What is MQTT?

MQTT is a protocol to send extremely lightweight publish / subscribe messages, typically used by IoT devices with a small footprint. Often, the messages won't contain much data at all, just a sensor value.

MQTT diagram

An example of a sensor publishing a message:

"Hi broker. I am WifiSensor_01 and the current temperature is 26.4 degrees"

myhome/wifisensor_01/sensor/temperature: 26.4

The messages are all sent to an MQTT Broker. Devices that want to receive those messages subscribe to MQTT messages via the broker.

An example of something subscribing to a message:

"Hi broker. I am Home Assistant, and I want to be alerted when WifiSensor_01 publishes its temperature"

SUBSCRIBE myhome/wifisensor_01/sensor/temperature

"Hi broker. I am Home Assistant, and I want to be alerted when WifiSensor_01 publishes any of its sensors"

SUBSCRIBE myhome/wifisensor_01/sensor/#

The challenge

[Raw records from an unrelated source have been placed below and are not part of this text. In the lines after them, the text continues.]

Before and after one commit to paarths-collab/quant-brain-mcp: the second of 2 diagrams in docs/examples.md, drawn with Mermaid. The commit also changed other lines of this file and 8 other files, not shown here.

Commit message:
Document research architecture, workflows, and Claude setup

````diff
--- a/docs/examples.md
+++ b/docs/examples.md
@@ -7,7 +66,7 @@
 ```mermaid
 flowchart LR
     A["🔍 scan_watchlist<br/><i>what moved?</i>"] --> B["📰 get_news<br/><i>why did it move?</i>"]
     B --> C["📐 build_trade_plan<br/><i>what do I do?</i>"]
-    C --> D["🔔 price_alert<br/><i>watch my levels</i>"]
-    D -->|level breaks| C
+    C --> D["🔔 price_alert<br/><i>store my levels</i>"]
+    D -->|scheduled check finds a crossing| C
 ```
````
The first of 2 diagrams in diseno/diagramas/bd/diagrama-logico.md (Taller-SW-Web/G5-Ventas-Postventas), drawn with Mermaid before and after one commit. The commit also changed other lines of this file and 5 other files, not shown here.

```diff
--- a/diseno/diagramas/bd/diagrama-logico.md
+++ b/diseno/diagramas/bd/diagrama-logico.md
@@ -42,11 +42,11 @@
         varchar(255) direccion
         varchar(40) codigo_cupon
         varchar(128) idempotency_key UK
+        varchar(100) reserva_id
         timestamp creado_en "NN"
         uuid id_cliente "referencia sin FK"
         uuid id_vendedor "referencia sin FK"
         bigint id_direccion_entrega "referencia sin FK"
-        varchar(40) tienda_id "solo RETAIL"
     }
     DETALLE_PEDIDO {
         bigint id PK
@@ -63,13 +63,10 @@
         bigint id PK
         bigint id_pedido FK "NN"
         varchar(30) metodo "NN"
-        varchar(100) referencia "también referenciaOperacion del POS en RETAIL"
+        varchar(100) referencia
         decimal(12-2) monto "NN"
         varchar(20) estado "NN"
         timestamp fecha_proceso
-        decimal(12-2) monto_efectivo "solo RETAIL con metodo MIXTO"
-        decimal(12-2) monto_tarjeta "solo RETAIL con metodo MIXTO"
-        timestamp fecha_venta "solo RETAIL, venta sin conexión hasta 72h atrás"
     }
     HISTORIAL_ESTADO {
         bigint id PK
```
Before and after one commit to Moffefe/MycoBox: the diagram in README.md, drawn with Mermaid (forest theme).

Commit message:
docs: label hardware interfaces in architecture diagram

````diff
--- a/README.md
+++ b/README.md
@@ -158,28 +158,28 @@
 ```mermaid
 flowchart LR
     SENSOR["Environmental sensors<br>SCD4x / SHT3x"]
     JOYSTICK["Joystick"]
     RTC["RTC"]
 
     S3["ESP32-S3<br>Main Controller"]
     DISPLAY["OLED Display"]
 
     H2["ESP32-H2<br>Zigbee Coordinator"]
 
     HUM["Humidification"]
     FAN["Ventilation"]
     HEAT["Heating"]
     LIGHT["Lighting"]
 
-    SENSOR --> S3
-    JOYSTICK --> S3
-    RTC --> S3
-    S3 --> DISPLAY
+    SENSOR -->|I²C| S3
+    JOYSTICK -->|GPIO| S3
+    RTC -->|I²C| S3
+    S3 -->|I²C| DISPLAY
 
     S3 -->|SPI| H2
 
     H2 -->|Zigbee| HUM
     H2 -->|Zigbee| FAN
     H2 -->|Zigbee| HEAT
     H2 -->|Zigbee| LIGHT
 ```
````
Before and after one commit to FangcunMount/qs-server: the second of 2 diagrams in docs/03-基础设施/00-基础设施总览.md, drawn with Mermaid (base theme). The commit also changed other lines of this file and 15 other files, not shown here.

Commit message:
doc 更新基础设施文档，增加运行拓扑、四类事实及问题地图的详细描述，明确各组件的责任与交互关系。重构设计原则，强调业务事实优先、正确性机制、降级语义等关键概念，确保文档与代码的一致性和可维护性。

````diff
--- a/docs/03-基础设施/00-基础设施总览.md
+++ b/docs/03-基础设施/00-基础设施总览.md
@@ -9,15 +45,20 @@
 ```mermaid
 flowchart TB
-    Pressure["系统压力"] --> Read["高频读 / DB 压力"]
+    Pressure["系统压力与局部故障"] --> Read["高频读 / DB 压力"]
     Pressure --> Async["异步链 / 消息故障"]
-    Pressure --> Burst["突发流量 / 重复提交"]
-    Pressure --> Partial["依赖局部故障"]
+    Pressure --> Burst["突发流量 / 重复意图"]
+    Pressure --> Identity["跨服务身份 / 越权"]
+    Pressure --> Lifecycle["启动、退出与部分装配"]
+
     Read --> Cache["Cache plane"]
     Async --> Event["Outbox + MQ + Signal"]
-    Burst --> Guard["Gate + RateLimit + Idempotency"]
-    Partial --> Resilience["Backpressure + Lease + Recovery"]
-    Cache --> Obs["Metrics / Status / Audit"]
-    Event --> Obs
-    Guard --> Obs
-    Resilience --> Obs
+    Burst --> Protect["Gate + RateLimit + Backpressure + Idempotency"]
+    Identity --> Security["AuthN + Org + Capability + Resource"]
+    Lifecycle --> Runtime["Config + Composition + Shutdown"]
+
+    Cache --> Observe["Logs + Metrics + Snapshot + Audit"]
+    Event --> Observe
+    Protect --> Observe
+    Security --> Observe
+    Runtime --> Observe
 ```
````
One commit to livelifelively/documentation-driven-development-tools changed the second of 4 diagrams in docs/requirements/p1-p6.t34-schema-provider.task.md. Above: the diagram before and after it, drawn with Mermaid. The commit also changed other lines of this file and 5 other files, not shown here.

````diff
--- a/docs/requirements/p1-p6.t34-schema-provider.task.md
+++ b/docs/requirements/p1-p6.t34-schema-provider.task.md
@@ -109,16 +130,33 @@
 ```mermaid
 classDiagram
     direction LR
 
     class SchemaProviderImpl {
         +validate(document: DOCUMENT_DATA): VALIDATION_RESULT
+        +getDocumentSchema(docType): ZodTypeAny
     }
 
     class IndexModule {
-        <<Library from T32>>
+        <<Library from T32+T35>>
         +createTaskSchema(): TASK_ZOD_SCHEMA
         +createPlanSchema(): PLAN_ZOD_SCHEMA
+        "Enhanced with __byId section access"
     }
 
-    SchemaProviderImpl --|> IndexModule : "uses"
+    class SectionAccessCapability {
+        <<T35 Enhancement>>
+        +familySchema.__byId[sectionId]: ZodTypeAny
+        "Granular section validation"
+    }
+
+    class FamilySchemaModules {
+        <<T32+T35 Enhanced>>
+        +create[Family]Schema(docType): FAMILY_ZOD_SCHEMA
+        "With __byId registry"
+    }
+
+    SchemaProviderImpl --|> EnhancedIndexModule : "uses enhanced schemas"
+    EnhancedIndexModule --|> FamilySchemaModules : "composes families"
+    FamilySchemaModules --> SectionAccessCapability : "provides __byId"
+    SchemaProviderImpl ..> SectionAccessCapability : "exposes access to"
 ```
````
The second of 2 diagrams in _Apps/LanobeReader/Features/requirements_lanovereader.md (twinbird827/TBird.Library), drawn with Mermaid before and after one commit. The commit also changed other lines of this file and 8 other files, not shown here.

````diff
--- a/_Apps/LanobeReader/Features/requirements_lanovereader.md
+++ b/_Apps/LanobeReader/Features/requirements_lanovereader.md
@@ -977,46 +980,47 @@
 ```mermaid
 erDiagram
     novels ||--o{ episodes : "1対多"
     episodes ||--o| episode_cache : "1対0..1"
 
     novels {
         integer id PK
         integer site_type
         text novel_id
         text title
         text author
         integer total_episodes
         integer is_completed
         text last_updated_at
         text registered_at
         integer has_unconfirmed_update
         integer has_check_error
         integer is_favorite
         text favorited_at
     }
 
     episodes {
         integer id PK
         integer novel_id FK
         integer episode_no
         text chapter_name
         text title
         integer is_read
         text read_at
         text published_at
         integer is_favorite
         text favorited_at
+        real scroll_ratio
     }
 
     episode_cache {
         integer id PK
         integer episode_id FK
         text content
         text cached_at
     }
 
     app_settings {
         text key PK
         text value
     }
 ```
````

Most of the time, the MQTT message payloads are text, either a small block of text or a JSON payload of data. That said, it is possible for devices to send files in the MQTT message as a big block of binary data.

While I was playing around with a WiFi security camera, it was able to send pictures and videos over MQTT when motion was detected.

MQTT with picture

The issue is that most MQTT clients have issues receiving MQTT messages that aren't text, and freak out when the payloads are binary or files.

So how can I test if it's working? How can I quickly receive those motion-event snapshots?

Solution - Python

I was able to write a quick little Python script that was able to subscribe to the MQTT messages, and then save the contents of those messages as binary files. The result was a success, and I was able capture & save both pictures and videos.

import time
import paho.mqtt.client as paho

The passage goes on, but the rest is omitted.